- Your task -
Identify every line in the records below that contains the word "strong", and copy each of those lines.

.....

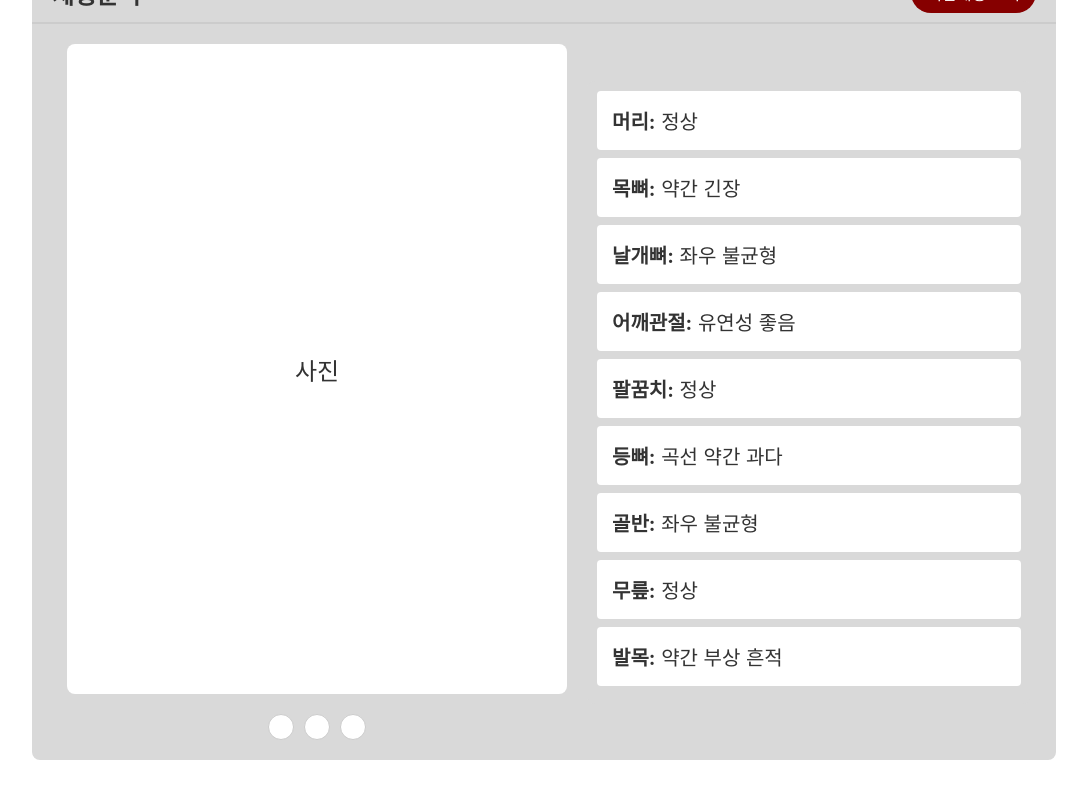
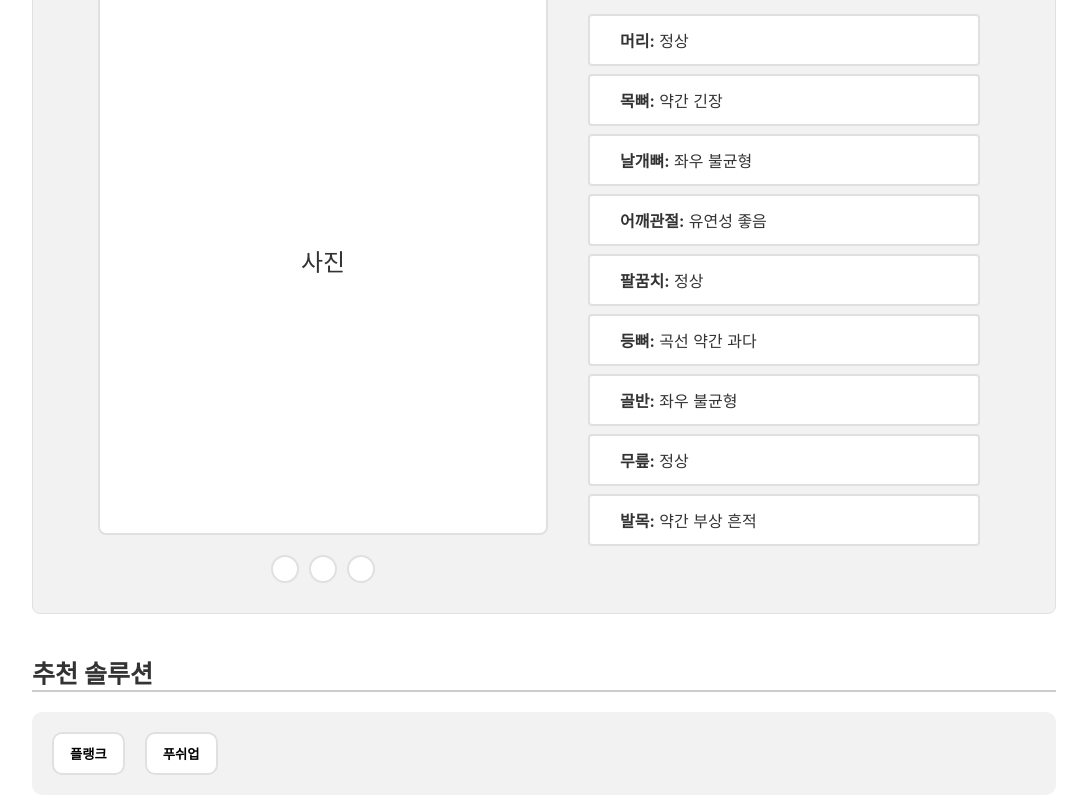
Before and after one commit to MinseouKim/Nullbrain, a React (Create React App) app in the folder typescript_01/: page /bodyTypeResult in a window 1280 px wide. Shown: the part 320-1120 px from the top of the page, without its empty margins (96-1183 px from the left). Built offline with nearby package versions, Linux system fonts and the light colour scheme.

Commit message:
체형분석결과 페이지

```diff
--- a/typescript_01/src/components/BodyTypeLineChart.tsx
+++ b/typescript_01/src/components/BodyTypeLineChart.tsx
@@ -17,8 +17,8 @@ const Btn1 = styled.button`
     padding: 12px;
     font-size: 16px;
     cursor: pointer;
-    background-color: #fff;
-    border: 1px solid #ccc;
+    background-color: #f2f2f2;
+    border: 2px solid #e0e0e0;
     border-radius: 100%;
     &:hover {
       background-color: #860000;
@@ -28,8 +28,8 @@ const Btn2 = styled.button`
     padding: 12px;
     font-size: 16px;
     cursor: pointer;
-    background-color: #fff;
-    border: 1px solid #ccc;
+    background-color: #f2f2f2;
+  border: 2px solid #e0e0e0;
     border-radius: 100%;
     &:hover {
       background-color: #860000;
@@ -39,8 +39,8 @@ const Btn3 = styled.button`
     padding: 12px;
     font-size: 16px;
     cursor: pointer;
-    background-color: #fff;
-    border: 1px solid #ccc;
+    background-color: #f2f2f2;
+  border: 2px solid #e0e0e0;
     border-radius: 100%;
     &:hover {
       background-color: #860000;
@@ -50,7 +50,8 @@ const Btn3 = styled.button`
 const BodyPhoto = styled.div`
   width: 300px;
   height: 400px;
-  background-color: #fff;
+  background-color: #f2f2f2;
+  border: 2px solid #e0e0e0;
   display: flex;
   align-items: center;
   justify-content: center;
@@ -71,6 +72,19 @@ const SectionHeader = styled.div`
   flex-direction: row;
   align-items: center;
   justify-content: space-between;
+`;
+
+const SectionContent = styled.div`
+  width:100%;
+  display: flex;
+  align-items: center;
+  justify-content: space-between;
+  background-color: #fff;
+  border-radius: 20px;
+  border: 2px solid #e0e0e0;
+  padding: 30px 100px;
+  margin: 30px 0;
+  gap:80px;
 `;
 
 const bodyData = [
@@ -157,12 +171,14 @@ const BodyChart = () => {
   return (
     <div>
       <SectionTitle>지난 체형 기록</SectionTitle>
+      <div style={{borderRadius: 10, backgroundColor:"#e0e0e0", padding:20, marginTop:20}}>
       <ResponsiveContainer width="100%" height={300}>
-<LineChart data={bodyData}>
-  <XAxis dataKey="name" />
+      <LineChart data={bodyData}
+          margin={{ top: 20, right: 50, left: 0, bottom: 20 }}
+        >
+        <XAxis dataKey="name" dy={25} tick={{ fill: "#626262ff", fontWeight:500, fontSize: 15 }} />
         <YAxis />
         <Tooltip />
-
         <Line
           type="monotone"
           dataKey="value"
@@ -185,14 +201,11 @@ const BodyChart = () => {
           }}
           activeDot={{ r: 1, fill: "#860000" }}
         />
+      </LineChart>
+      </ResponsiveContainer>
+</div>
 
-
-</LineChart>
-
-
-      </ResponsiveContainer>
-
-      <div style={{ display: "flex", margin: 60, gap:30 }}>
+      <SectionContent>
         {/* 사진 */}
         <PhotoSection>
           <BodyPhoto>
@@ -209,7 +222,7 @@ const BodyChart = () => {
           </PhotoSection>
 
         {/* 부위별 note */}
-        <div style={{ flex: 1}}>
+        <div style={{ flex: 1,}}>
           <SectionHeader>
           <h3>{selected.name}
             </h3>
@@ -217,17 +230,18 @@ const BodyChart = () => {
           </SectionHeader>
           {Object.entries(selected.note).map(([part, text]) => (
             <div key={part} style={{
-              backgroundColor: "#fff",
+              backgroundColor: "#f2f2f2",
               marginBottom: 8,
               padding: 8,
               fontSize: 12,
-              borderRadius: 4
+              borderRadius: 4,
+              border: "2px solid #e0e0e0"
             }}>
               <strong>{part}:</strong> {text}
             </div>
           ))}
         </div>
-      </div>
+      </SectionContent>
     </div>
   );
 };
--- a/typescript_01/src/pages/BodyAnalysis.tsx
+++ b/typescript_01/src/pages/BodyAnalysis.tsx
@@ -198,7 +198,7 @@ const BodyAnalysis = () => {
                 />
             </AppWrapper>
         <Footer />
-    </>
+        </>
     );
 };
 
--- a/typescript_01/src/pages/BodyTypeResult.tsx
+++ b/typescript_01/src/pages/BodyTypeResult.tsx
@@ -17,7 +17,7 @@ const Container = styled.div`
 
 const HeaderSection = styled.div`
   margin-bottom: 20px;
-  margin-top: 100px;
+  margin-top: 30px;
   width: 100%;
   font-size: 30px;
   font-weight: bold;
@@ -99,8 +99,9 @@ const BodyTypeChart = styled.div`
   flex-direction: column;
   align-items: center;
   justify-content: center;
-  background-color: #d9d9d9;
+  background-color: #f2f2f2;
   border-radius: 8px;
+  border:1px solid #e0e0e0;
 `;
 
 const ChartHeader = styled.div`
@@ -134,7 +135,7 @@ const ChartSection = styled.div`
   display: flex;
   align-items: center;
   justify-content: center;
-  padding: 20px;
+  padding: 30px 50px;
   font-size: 20px;
   color: #333;
 `;
@@ -145,22 +146,11 @@ const ChartContent = styled.div`
   align-items: center;
   justify-content: flex-start; /* 내용 위쪽부터 쌓이도록 */
   margin: 0 20px;
-  padding: 10px;
-  background-color: #d9d9d9;
+  padding: 20px;
+  background-color: #f2f2f2;
   border-radius: 8px;
   overflow-y: auto;    /* 내용이 넘치면 스크롤 */
   width:100%;
-`;
-
-const ChartText = styled.div`
-  font-size: 20px;
-  font-weight: bold;
-  margin-bottom: 10px;
-  color: #860000;
-  background-color: #fff;
-  padding: 10px;
-  border-radius: 4px;
-  width: 100%;
 `;
 
 const BodyPhotoSection = styled.div`
@@ -175,9 +165,10 @@ const BodyPhotoSection = styled.div`
 
 const BodyPhoto = styled.div`
   margin: 0 auto;
-  width: 500px;
-  height: 650px;
+  width: 450px;
+  height: 550px;
   background-color: #fff;
+  border:2px solid #e0e0e0;
   display: flex;
   align-items: center;
   justify-content: center;
@@ -196,7 +187,7 @@ const Btn1 = styled.button`
     font-size: 16px;
     cursor: pointer;
     background-color: #fff;
-    border: 1px solid #ccc;
+    border:2px solid #e0e0e0;
     border-radius: 100%;
     &:hover {
       background-color: #860000;
@@ -207,7 +198,7 @@ const Btn2 = styled.button`
     font-size: 16px;
     cursor: pointer;
     background-color: #fff;
-    border: 1px solid #ccc;
+    border:2px solid #e0e0e0;
     border-radius: 100%;
     &:hover {
       background-color: #860000;
@@ -218,7 +209,7 @@ const Btn3 = styled.button`
     font-size: 16px;
     cursor: pointer;
     background-color: #fff;
-    border: 1px solid #ccc;
+    border:2px solid #e0e0e0;
     border-radius: 100%;
     &:hover {
       background-color: #860000;
@@ -229,15 +220,15 @@ const DownDiv = styled.div`
   width: 100%;
   height: 50%;
   display: flex;
+  justify-content: flex-start;
+  align-items: center;
   flex-direction: column;
-  align-items: center;
-  justify-content: center;
   margin-top: 20px;
   margin-bottom: 50px;
 `;
 
 const SolText = styled.div`
-  font-size: 30px;
+  font-size: 25px;
   font-weight: bold;
   margin-bottom: 20px;
   width: 100%;
@@ -252,8 +243,9 @@ const SolContent = styled.div`
   display: flex;
   align-items: center;
   justify-content: center;
-  background-color: #d9d9d9;
+  background-color: #f2f2f2;
   border-radius: 8px;
+  border:2px solid #e0e0e0;
 `;
 
 const ModalOverlay = styled.div`
@@ -273,7 +265,7 @@ const ModalOverlay = styled.div`
 
 const ModalContent = styled.div`
   width:80%;
-  background: #d9d9d9;
+  background: #f2f2f2;
   padding: 30px;
   border-radius: 12px;
   max-height: 80vh;
@@ -290,6 +282,32 @@ const CloseBtn = styled.button`
   font-size: 20px;
   cursor: pointer;
 `;
+
+const RecoRow = styled.div`
+  background-color:#f2f2f2;
+  width:100%;
+  padding:20px;
+  border-radius:10px;
+  display: flex;
+  gap: 20px;
+`;
+
+const RecoBtn = styled.button`
+  border: 2px solid #e0e0e0;
+  background: #fff;
+  padding: 10px 16px;
+  border-radius: 10px;
+  font-weight: 700;
+  cursor: pointer;
+  transition: all 0.15s ease;
+
+  &:hover {
+    transform: translateY(-1px);
+    border-color: #850000;
+    color: #850000;
+  }
+`;
+
 
 const BodyTypeResult = () => {
   const [isModalOpen, setIsModalOpen] = useState<boolean>(false);
@@ -371,11 +389,13 @@ const bodyData = [
           style={{
             backgroundColor: "#fff",
             marginBottom: 8,
-            padding: 15,
-            fontSize: 20,
+            padding:12,
+            paddingLeft:30,
+            fontSize: 16,
             borderRadius: 4,
             width: "100%",
-            height: "100%"
+            height: "100%",
+            border: "2px solid #e0e0e0"
           }}
         >
           <strong>{part}:</strong> {text}
@@ -391,9 +411,10 @@ const bodyData = [
       <SolText>
           추천 솔루션
       </SolText>
-      <SolContent>
-          추천 운동
-      </SolContent>
+          <RecoRow>
+            <RecoBtn>플랭크</RecoBtn>
+            <RecoBtn>푸쉬업</RecoBtn>
+          </RecoRow>
     </DownDiv>
   </Container>
   <Footer />
```
Lines whose indentation alone changed are shown as unchanged.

.....

- Solution to the exercise -
               <strong>{part}:</strong> {text}
           <strong>{part}:</strong> {text}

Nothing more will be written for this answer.